WAFs Implementations many times has serious problems that can result in bypassing them to execute a real and lethal at- tack in the server, like SQL Injection or XSS. A typical problem with WAFs implementations is using the right rule set. Rule sets have an impact on the function of the Web Applica- tion behind the WAF and many times can block normal requests (false positives), or the rule set needs to be ad- justed and no one did it. Another problem that can arise is in a rule set with exceptions that can result in false nega- tives, which will have as a result the circumvention of the WAF and finally the servers’ application exploitation.

To start bypassing WAFs, let’s see some of the inner functionality of WAFs or what are the steps that a WAF is taking to filter the requests. WAFs filter every incoming request to the web applications. The first step is to run the pre- processor, where WAF decides whether a request will be processed further, or will immediately be stopped. This usu- ally happens in extreme situations when the request is really suspicious. Next, we have the normalization process, where the WAF is standardizing the input. And finally we have the step of Input validation where the WAF is check- ing the user input against policies. After these three steps, and if the request passes it, it is forwarded to the back

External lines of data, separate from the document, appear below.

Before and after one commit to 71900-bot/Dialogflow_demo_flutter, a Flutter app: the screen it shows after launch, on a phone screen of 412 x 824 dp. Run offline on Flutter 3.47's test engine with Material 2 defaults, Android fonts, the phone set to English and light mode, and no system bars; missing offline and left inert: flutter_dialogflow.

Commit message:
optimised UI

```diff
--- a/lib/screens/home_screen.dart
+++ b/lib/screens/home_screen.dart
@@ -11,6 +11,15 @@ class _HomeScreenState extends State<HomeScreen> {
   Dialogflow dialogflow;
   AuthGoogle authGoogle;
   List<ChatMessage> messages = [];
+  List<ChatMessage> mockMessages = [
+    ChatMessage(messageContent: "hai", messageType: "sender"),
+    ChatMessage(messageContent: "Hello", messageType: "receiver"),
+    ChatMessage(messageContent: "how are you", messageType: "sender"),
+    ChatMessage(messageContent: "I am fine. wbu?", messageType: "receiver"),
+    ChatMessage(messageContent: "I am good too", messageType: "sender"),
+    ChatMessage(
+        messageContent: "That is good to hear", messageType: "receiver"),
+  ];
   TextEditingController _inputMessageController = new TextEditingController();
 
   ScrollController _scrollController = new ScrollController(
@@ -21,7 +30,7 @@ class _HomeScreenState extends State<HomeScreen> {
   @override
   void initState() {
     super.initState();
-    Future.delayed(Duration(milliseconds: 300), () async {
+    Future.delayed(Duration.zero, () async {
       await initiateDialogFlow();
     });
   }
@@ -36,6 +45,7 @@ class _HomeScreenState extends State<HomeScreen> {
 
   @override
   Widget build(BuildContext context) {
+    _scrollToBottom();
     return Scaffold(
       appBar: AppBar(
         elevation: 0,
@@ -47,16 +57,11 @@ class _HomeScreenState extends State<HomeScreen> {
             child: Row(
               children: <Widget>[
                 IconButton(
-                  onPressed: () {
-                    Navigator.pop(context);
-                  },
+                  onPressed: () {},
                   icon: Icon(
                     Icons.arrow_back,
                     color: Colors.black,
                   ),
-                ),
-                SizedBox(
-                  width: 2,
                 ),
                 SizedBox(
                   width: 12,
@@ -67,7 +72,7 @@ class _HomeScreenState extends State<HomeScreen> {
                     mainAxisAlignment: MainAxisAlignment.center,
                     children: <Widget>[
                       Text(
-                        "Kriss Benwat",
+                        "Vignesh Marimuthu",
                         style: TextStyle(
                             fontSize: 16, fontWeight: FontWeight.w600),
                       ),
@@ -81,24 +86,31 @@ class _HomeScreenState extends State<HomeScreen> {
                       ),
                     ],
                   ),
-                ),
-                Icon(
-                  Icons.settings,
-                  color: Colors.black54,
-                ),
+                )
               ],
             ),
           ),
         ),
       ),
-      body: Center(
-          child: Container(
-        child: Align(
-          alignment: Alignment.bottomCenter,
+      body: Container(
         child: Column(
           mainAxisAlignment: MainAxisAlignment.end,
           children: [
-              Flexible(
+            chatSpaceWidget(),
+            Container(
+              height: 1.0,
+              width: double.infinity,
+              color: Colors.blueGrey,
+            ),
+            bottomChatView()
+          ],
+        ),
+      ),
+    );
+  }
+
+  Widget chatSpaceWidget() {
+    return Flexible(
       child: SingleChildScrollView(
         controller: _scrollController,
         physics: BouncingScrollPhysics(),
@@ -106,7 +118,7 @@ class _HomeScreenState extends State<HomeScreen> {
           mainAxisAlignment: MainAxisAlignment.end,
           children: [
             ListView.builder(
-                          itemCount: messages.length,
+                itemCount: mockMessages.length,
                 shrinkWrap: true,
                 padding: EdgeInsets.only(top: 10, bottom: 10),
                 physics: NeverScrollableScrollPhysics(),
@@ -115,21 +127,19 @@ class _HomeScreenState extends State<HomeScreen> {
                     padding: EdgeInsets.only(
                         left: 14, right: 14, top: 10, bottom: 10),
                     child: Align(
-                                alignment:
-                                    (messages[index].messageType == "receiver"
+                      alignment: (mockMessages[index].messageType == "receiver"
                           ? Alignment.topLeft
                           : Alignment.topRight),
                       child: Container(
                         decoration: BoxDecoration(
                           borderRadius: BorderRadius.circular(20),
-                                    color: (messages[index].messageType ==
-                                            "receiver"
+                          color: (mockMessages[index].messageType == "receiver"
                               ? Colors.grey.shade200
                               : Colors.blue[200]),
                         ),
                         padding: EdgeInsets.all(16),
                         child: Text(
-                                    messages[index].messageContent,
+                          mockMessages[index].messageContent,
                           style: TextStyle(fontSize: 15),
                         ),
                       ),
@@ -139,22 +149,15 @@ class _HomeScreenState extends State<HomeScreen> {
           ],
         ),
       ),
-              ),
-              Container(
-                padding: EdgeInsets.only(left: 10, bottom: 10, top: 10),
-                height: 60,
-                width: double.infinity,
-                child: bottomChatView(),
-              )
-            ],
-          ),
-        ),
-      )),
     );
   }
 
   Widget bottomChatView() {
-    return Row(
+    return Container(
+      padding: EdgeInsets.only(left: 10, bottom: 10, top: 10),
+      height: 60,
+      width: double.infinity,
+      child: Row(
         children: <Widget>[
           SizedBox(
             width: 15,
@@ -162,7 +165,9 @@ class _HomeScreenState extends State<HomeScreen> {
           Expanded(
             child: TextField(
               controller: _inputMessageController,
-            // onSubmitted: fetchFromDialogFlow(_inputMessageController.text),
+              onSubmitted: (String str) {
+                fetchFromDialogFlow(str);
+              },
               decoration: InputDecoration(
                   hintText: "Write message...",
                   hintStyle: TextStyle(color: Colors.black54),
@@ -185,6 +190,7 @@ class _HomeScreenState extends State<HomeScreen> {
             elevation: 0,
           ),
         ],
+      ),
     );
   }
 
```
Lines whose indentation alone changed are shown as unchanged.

The step of Normalization is really important because with the functions that will be used, the writing of rules (as we said earlier) is simplified, and no knowledge about different forms of input is needed. In Image 6, you can see some of the f

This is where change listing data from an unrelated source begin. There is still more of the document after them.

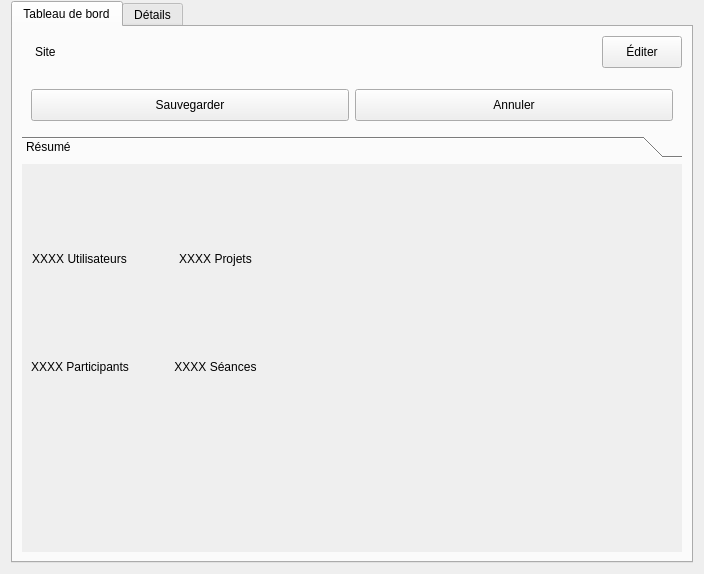
Before: the Qt Designer form client/src/editors/SiteWidget.ui in introlab/openteraplus, drawn with Qt 5.
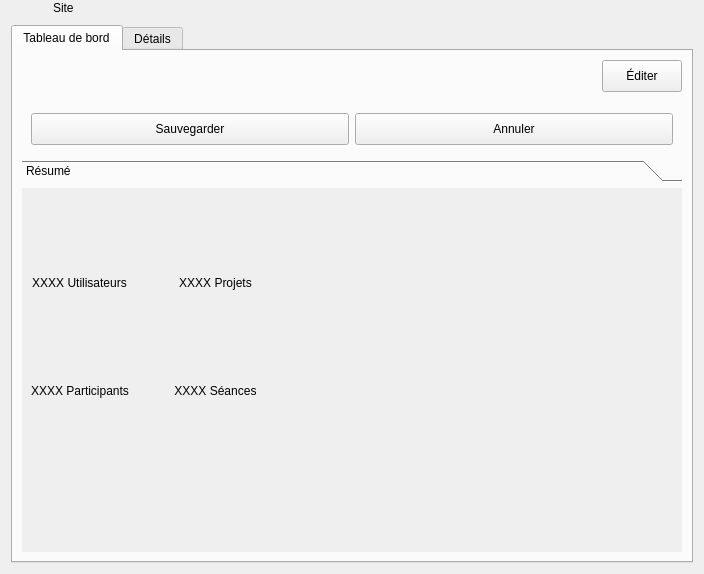
After: the same form once the commit is applied. Icons and pictures are not drawn. Custom widgets are drawn as their Qt base class.

The edit to the form file:
```diff
--- a/client/src/editors/SiteWidget.ui
+++ b/client/src/editors/SiteWidget.ui
@@ -115,31 +115,14 @@
 </string>
   </property>
   <layout class="QVBoxLayout" name="verticalLayout">
+   <property name="spacing">
+    <number>10</number>
+   </property>
    <property name="topMargin">
     <number>1</number>
    </property>
    <item>
-    <widget class="QTabWidget" name="tabNav">
-     <property name="sizePolicy">
-      <sizepolicy hsizetype="Expanding" vsizetype="MinimumExpanding">
-       <horstretch>0</horstretch>
-       <verstretch>0</verstretch>
-      </sizepolicy>
-     </property>
-     <property name="currentIndex">
-      <number>0</number>
-     </property>
-     <widget class="QWidget" name="tabDashboard">
-      <attribute name="icon">
-       <iconset resource="../../resources/TeraClient.qrc">
-        <normaloff>:/icons/dashboard.png</normaloff>:/icons/dashboard.png</iconset>
-      </attribute>
-      <attribute name="title">
-       <string>Tableau de bord</string>
-      </attribute>
-      <layout class="QVBoxLayout" name="verticalLayout_6">
-       <item>
-        <layout class="QHBoxLayout" name="horizontalLayout">
+    <layout class="QHBoxLayout" name="horizontalLayout_4">
          <item>
           <widget class="QLabel" name="icoTitle">
            <property name="sizePolicy">
@@ -178,6 +161,30 @@
            </property>
           </widget>
          </item>
+    </layout>
+   </item>
+   <item>
+    <widget class="QTabWidget" name="tabNav">
+     <property name="sizePolicy">
+      <sizepolicy hsizetype="Expanding" vsizetype="MinimumExpanding">
+       <horstretch>0</horstretch>
+       <verstretch>0</verstretch>
+      </sizepolicy>
+     </property>
+     <property name="currentIndex">
+      <number>0</number>
+     </property>
+     <widget class="QWidget" name="tabDashboard">
+      <attribute name="icon">
+       <iconset resource="../../resources/TeraClient.qrc">
+        <normaloff>:/icons/dashboard.png</normaloff>:/icons/dashboard.png</iconset>
+      </attribute>
+      <attribute name="title">
+       <string>Tableau de bord</string>
+      </attribute>
+      <layout class="QVBoxLayout" name="verticalLayout_6">
+       <item>
+        <layout class="QHBoxLayout" name="horizontalLayout">
          <item>
           <spacer name="horizontalSpacer">
            <property name="orientation">
@@ -186,7 +193,7 @@
            <property name="sizeHint" stdset="0">
             <size>
              <width>40</width>
-             <height>20</height>
+             <height>1</height>
             </size>
            </property>
           </spacer>
@@ -301,7 +308,7 @@
             <x>0</x>
             <y>0</y>
             <width>668</width>
-            <height>383</height>
+            <height>339</height>
            </rect>
           </property>
           <attribute name="label">
```
Lines whose indentation alone changed are shown as unchanged.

unctions that are used in this process.

This step is serious because the attacker doesn’t get to choose what en- codings might be effective. If there is no base64-decoder at the WAF end, for example, performing base64 encoding will achieve nothing. If there is a base64 decoding step, on the other hand, the application should be performing input validation after the decoding has been done. We will examine encryption attack techniques in a later module.

Now, in the Input Validation step, security models exist that define how to enforce policies, which consist of regular expressions. There are three core security models:

·Positive Security Model

·Negative SecurityModel

·Hybrid Security Model

2. Encrypt the payload that you are using. Many times, we will know the way that the WAF can be bypassed, but the payload we have made may keep failing. This is because the filter rules may block our approach. We can solve this by encrypting our payload with many ways that we are going to examine in the next module.

*If the payload cannot bypass the WAF, we repeat the flow from step2.

Pre-processor Exploitation Example

As we said, the first step is for the WAF to run the pre-processor, and that is what we are going to exploit now. WAF pre-processor attacks are aimed at trying to obscure or remove an attack payload from a request prior to being proc- essed by a WAF’s rule-sets.

Let’s examine the following vulnerable php code from the PHPIDS open-source WAF:

The vulnerable part of the regex is (?:(.{2,})\1{32,}) and it is located in the ./lib/IDS/Converter.php

file, which contains the IDS_Converter class, which is a collection of pre-processor methods, all of which are executed on input data prior to reaching the filter.

‘ union select password from mySQL.user limit 1 /*

%s%s%s%s%s%s%s%s%s%s%s%s%s%s%s%s%s%s%s%s%s%s%s%s%s%s%s%s%s%s%s%s%s%s%s%s%s%s%s%s%s%s%s%s%s%s%s%s%s%s%s%s%s%s%s%s%s%s%s%s

Path Parameters Exploitation

/myapp/admin.php/xyz?userid=1PAYLOAD

/myapp;param=value/admin.php?userid=1PAYLOAD

/myapp;/admin.php?userid=1PAYLOAD

<Location ~ (?i)^[\x5c/]+myapp(;[^\x5c/]*)?[\x5c/]+admin\.php(;[^\x5c/]*)?> SecRule ARGS:userid “!^\d+$”

Originally published at https://learncybersec.blogspot.com.

Cyber Security Analyst & researcher